The world and character building was incredible and the characters themselves were interesting and diverse, I just wish the story itself had more substance. The premise of old Gods, from various pantheons throughout history, being brought to America by various cultures over the years and, essentially, making a life for themselves after they are forgotten was very interesting to me and it somewhat pays off.
There’s something of a twist near the end of the book, but there’s no real fanfare to the revelation, it just sort of happens. No build up and no real groundbreaking changes of pace or circumstance really comes from it afterwards.
I was both happy to get to the end of the book so I could read something else, but also sad that I had to leave that world behind, knowing there is nothing else in that world to continue my journey with.
I’ve never written a review of a book beyond a short sentence or two on GoodReads, and after reading this you’ll probably see why. I do usually know very clearly if I like a book or not after reading it. That was not the case here. I liked it enough to write a review of it, however, so that’s got to be worth something, right?
Have you read American Gods? What did you think about it? I’d love to hear other people’s opinions on it.

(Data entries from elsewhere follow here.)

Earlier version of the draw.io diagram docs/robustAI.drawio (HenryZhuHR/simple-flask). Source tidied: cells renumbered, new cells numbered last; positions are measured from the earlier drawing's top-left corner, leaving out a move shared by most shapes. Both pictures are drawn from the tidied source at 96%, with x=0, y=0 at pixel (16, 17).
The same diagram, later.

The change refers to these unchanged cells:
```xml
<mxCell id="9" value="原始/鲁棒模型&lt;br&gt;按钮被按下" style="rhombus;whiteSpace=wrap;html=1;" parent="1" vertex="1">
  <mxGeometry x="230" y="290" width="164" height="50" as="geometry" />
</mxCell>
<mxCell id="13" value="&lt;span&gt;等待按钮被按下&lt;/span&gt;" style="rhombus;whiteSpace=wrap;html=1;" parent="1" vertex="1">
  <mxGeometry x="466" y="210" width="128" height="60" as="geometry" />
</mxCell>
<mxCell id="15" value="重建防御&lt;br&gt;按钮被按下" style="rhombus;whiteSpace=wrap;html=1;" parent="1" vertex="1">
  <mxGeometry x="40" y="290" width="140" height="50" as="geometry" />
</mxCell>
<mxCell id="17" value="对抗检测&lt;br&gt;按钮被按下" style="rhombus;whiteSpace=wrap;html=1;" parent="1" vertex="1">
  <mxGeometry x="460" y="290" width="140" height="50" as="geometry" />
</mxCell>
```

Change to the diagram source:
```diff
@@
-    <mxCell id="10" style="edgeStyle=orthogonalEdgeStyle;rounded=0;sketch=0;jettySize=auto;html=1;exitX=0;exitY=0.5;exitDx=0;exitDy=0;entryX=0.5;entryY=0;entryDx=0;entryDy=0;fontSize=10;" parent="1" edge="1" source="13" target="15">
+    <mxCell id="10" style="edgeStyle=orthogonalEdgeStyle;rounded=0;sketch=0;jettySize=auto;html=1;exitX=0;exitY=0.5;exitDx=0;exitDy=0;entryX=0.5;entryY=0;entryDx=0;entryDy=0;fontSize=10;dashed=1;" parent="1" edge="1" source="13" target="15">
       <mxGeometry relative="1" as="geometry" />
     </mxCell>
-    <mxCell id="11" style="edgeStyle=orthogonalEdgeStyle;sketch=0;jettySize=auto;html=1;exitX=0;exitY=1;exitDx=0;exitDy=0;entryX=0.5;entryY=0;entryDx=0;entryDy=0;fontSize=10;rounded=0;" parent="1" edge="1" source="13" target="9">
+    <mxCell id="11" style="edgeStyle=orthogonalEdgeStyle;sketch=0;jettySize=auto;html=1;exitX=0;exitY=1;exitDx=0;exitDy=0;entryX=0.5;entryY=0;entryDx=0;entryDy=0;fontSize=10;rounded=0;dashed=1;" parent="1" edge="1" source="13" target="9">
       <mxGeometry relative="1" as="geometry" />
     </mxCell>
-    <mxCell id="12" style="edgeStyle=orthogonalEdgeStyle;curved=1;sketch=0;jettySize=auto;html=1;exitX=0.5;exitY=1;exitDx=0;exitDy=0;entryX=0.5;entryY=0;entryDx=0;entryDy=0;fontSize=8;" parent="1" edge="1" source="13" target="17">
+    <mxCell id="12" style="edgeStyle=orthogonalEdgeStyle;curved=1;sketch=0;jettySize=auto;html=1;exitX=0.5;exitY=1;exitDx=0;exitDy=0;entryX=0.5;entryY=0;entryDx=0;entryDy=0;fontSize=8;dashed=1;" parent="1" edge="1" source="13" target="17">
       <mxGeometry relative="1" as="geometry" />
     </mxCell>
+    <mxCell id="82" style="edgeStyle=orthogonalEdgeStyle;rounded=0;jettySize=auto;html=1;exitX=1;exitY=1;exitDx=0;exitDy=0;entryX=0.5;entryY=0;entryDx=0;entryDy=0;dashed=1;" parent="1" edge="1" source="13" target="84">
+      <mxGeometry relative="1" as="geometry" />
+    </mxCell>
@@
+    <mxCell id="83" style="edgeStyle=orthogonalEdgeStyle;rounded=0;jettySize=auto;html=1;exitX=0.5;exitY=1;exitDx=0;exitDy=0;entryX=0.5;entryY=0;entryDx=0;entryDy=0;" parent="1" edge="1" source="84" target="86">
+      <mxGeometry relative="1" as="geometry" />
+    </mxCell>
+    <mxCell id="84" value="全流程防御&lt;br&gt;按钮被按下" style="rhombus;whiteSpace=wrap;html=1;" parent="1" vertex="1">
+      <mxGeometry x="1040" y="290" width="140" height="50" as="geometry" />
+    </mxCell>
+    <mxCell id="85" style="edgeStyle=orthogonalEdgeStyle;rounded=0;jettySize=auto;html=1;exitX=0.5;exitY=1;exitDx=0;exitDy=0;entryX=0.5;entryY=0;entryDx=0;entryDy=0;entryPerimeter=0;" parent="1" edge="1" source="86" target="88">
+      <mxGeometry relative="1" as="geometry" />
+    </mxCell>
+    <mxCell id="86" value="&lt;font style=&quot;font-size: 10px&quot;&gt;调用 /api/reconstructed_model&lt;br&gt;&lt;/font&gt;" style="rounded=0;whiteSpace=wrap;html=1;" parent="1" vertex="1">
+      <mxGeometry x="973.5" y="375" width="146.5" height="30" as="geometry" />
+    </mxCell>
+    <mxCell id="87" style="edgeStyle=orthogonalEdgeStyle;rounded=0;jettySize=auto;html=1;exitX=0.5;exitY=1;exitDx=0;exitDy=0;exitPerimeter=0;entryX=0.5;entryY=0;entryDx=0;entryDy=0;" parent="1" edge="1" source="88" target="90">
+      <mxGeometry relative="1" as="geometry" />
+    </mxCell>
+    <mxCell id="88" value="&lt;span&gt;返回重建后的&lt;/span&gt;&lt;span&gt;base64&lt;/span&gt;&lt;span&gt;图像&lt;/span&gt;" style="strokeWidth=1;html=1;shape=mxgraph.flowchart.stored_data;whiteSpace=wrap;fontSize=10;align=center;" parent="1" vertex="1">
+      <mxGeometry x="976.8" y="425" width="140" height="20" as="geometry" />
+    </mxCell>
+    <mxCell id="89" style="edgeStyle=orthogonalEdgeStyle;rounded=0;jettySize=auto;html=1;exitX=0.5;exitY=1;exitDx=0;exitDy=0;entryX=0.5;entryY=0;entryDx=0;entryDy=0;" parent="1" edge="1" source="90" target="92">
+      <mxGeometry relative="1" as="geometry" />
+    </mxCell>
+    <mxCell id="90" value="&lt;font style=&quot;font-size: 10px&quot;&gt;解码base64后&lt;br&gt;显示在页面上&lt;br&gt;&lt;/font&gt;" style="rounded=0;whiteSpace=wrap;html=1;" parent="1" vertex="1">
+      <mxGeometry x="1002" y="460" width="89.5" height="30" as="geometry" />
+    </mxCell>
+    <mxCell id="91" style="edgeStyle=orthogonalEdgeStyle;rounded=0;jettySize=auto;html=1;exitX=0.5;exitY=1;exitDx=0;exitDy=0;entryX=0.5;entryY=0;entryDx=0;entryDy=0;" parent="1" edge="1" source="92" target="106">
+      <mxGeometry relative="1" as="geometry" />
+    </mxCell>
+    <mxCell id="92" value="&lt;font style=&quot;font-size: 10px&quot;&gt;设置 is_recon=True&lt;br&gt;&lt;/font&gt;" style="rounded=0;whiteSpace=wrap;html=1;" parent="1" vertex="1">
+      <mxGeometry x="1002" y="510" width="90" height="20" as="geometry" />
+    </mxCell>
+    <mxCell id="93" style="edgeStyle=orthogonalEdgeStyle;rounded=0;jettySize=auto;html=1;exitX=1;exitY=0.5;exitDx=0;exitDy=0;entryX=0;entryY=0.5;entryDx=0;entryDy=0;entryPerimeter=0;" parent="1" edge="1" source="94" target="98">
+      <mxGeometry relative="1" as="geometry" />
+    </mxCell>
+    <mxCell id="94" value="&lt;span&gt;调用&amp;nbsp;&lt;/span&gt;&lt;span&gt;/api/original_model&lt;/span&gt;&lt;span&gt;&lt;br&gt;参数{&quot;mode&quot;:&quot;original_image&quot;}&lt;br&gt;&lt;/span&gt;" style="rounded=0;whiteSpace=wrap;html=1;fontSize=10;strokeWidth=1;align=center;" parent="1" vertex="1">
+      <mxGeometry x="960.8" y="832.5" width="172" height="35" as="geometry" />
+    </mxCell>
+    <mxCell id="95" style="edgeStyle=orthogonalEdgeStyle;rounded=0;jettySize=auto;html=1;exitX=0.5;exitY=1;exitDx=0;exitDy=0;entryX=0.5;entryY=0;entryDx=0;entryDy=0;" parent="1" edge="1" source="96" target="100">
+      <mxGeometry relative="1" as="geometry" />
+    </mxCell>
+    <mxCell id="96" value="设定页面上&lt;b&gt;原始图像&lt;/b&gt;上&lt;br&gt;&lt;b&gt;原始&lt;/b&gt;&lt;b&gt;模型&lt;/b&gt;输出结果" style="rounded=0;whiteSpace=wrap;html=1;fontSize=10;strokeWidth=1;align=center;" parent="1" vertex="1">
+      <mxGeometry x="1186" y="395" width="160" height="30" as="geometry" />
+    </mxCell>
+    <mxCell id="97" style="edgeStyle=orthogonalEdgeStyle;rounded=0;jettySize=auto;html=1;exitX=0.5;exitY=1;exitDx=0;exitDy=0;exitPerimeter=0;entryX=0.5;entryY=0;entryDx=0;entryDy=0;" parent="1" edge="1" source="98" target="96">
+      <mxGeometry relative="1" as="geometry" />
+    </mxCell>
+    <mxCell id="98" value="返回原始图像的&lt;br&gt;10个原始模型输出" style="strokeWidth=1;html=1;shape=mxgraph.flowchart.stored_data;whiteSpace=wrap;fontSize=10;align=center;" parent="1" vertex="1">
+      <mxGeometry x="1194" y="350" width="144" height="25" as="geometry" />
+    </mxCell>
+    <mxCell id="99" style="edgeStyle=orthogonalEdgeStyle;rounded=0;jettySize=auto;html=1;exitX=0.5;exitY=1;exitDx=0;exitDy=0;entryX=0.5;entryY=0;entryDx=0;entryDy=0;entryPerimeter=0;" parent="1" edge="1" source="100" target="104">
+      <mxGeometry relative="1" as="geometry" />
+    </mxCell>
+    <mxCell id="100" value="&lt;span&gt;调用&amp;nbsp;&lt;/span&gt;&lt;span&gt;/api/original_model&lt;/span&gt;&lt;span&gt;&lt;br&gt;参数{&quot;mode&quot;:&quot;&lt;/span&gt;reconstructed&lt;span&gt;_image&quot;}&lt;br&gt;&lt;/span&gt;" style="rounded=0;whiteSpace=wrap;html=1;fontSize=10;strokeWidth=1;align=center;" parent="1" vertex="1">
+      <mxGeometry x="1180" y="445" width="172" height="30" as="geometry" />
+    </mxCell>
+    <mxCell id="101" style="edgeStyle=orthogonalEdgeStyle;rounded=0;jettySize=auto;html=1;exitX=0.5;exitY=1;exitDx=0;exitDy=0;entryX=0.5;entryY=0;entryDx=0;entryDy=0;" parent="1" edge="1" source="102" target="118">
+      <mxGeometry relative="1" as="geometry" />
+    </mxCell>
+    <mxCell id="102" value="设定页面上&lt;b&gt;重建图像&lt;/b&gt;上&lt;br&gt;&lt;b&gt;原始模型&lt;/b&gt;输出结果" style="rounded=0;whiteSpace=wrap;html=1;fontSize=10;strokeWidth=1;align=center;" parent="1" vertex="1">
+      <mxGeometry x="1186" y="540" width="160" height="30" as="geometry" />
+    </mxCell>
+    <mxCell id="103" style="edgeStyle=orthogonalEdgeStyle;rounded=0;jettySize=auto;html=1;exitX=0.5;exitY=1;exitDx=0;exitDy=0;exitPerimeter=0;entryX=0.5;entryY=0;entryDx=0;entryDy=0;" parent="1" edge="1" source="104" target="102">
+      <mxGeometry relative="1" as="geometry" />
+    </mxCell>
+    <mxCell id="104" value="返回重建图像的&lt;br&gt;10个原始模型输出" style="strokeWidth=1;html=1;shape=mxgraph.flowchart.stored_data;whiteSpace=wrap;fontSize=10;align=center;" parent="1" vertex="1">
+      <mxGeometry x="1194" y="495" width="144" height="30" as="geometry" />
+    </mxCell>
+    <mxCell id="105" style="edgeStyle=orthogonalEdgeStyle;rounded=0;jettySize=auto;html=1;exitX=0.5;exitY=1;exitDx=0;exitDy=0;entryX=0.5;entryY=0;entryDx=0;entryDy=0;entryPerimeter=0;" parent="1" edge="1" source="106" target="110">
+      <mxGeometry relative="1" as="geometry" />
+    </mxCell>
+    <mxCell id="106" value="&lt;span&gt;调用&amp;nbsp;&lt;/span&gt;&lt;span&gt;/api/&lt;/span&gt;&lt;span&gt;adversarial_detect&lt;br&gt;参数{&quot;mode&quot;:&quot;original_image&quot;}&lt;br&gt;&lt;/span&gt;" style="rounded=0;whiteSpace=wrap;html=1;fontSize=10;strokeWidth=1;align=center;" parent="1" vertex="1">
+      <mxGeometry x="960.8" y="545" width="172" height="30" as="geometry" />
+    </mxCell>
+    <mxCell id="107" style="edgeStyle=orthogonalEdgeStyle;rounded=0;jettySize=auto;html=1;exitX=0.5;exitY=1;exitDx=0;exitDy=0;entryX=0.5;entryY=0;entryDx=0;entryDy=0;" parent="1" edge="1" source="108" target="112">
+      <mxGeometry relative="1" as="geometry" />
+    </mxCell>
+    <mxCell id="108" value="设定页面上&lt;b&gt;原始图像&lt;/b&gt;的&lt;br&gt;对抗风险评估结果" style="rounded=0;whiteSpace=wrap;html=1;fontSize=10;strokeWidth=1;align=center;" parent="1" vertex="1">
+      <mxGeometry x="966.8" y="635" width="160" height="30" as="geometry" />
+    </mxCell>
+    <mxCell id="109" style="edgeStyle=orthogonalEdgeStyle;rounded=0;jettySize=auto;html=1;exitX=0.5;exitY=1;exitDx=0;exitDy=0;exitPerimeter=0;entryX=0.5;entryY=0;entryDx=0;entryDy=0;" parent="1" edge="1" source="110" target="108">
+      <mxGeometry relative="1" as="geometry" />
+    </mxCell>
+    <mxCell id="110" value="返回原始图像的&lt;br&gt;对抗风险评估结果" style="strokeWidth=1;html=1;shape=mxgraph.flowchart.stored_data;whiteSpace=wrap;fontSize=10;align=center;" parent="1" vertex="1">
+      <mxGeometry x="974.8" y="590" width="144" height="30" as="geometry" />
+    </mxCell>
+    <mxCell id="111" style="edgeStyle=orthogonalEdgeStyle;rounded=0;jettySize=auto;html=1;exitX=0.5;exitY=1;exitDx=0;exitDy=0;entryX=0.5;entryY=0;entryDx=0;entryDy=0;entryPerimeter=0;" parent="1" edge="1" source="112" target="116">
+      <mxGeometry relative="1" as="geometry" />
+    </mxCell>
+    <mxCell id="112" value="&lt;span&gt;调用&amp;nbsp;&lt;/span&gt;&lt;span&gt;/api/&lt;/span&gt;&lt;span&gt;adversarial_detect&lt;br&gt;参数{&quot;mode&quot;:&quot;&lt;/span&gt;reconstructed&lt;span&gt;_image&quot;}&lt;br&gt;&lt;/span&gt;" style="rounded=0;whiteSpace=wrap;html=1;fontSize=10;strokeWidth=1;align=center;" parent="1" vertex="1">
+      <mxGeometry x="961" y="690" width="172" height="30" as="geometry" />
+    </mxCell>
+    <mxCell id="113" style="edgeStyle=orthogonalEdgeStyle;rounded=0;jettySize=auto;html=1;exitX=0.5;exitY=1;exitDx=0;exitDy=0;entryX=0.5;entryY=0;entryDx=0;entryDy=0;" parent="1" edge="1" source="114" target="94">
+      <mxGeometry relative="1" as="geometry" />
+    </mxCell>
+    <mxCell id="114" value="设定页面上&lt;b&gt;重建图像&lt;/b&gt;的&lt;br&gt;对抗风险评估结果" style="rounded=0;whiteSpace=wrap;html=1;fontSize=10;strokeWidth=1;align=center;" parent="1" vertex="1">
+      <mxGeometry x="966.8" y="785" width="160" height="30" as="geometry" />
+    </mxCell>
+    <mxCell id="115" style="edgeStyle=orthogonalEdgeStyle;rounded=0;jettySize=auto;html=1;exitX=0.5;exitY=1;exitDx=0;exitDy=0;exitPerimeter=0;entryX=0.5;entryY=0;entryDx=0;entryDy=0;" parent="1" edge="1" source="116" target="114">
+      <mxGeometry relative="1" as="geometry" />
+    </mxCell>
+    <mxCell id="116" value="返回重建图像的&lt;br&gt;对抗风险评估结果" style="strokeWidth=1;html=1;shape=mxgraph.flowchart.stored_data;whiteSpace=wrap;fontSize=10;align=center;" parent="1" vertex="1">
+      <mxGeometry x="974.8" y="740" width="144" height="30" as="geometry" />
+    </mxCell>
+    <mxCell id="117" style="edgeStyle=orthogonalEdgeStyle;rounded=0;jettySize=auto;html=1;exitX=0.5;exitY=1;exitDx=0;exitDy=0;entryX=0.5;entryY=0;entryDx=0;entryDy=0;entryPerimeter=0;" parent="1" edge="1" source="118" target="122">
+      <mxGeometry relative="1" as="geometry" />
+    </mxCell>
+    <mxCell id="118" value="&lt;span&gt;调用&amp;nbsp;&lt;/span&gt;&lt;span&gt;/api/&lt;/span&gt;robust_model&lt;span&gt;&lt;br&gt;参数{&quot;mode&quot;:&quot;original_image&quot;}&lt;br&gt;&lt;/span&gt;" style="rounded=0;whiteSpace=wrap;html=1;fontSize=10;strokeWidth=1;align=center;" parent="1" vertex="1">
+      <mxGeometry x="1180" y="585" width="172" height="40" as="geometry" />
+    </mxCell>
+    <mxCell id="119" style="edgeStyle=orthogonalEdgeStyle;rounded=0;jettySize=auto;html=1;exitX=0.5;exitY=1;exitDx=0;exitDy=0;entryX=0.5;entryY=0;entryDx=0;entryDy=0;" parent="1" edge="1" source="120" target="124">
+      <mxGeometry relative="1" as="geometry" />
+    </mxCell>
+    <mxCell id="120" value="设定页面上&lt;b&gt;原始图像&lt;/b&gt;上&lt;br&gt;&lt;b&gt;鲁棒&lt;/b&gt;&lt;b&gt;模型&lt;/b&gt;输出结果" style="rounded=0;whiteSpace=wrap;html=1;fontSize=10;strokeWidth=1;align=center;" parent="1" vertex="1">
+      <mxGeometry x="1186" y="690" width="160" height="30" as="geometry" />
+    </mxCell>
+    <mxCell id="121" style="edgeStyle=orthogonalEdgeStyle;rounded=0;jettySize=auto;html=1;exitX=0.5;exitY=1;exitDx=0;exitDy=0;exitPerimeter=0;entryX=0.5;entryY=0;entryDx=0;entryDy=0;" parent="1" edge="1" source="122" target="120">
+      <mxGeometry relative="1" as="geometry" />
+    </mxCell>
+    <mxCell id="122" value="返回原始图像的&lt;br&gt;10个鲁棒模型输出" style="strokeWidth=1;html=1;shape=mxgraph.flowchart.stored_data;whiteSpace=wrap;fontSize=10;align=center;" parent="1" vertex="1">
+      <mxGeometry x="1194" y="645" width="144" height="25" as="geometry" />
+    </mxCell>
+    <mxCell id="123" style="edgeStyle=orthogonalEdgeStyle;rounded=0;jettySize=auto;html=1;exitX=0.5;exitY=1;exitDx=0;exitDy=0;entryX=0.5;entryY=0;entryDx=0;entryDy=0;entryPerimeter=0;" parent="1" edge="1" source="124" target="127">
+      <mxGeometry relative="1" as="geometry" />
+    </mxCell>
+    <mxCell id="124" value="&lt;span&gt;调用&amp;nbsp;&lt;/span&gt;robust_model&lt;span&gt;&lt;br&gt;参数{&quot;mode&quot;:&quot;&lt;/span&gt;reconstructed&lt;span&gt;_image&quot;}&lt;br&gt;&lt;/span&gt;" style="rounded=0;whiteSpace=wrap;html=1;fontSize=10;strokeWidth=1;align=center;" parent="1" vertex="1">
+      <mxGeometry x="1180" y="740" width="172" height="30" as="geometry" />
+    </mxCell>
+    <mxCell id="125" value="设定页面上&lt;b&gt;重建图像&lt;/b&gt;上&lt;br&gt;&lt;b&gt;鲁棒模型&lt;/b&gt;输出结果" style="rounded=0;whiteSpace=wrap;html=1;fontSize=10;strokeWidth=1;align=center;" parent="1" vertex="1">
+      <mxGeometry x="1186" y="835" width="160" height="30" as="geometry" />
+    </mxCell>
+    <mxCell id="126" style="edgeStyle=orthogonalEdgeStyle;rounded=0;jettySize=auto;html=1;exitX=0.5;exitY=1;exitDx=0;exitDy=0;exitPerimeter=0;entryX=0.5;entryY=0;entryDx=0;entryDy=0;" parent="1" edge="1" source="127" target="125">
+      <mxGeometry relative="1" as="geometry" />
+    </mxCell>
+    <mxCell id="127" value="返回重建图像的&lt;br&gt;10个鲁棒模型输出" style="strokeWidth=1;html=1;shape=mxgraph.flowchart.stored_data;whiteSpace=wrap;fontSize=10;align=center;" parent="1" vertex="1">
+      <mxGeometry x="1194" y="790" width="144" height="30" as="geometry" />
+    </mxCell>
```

- Thanks, in a large part, to the dire state of many tech podcasts at the moment. ↩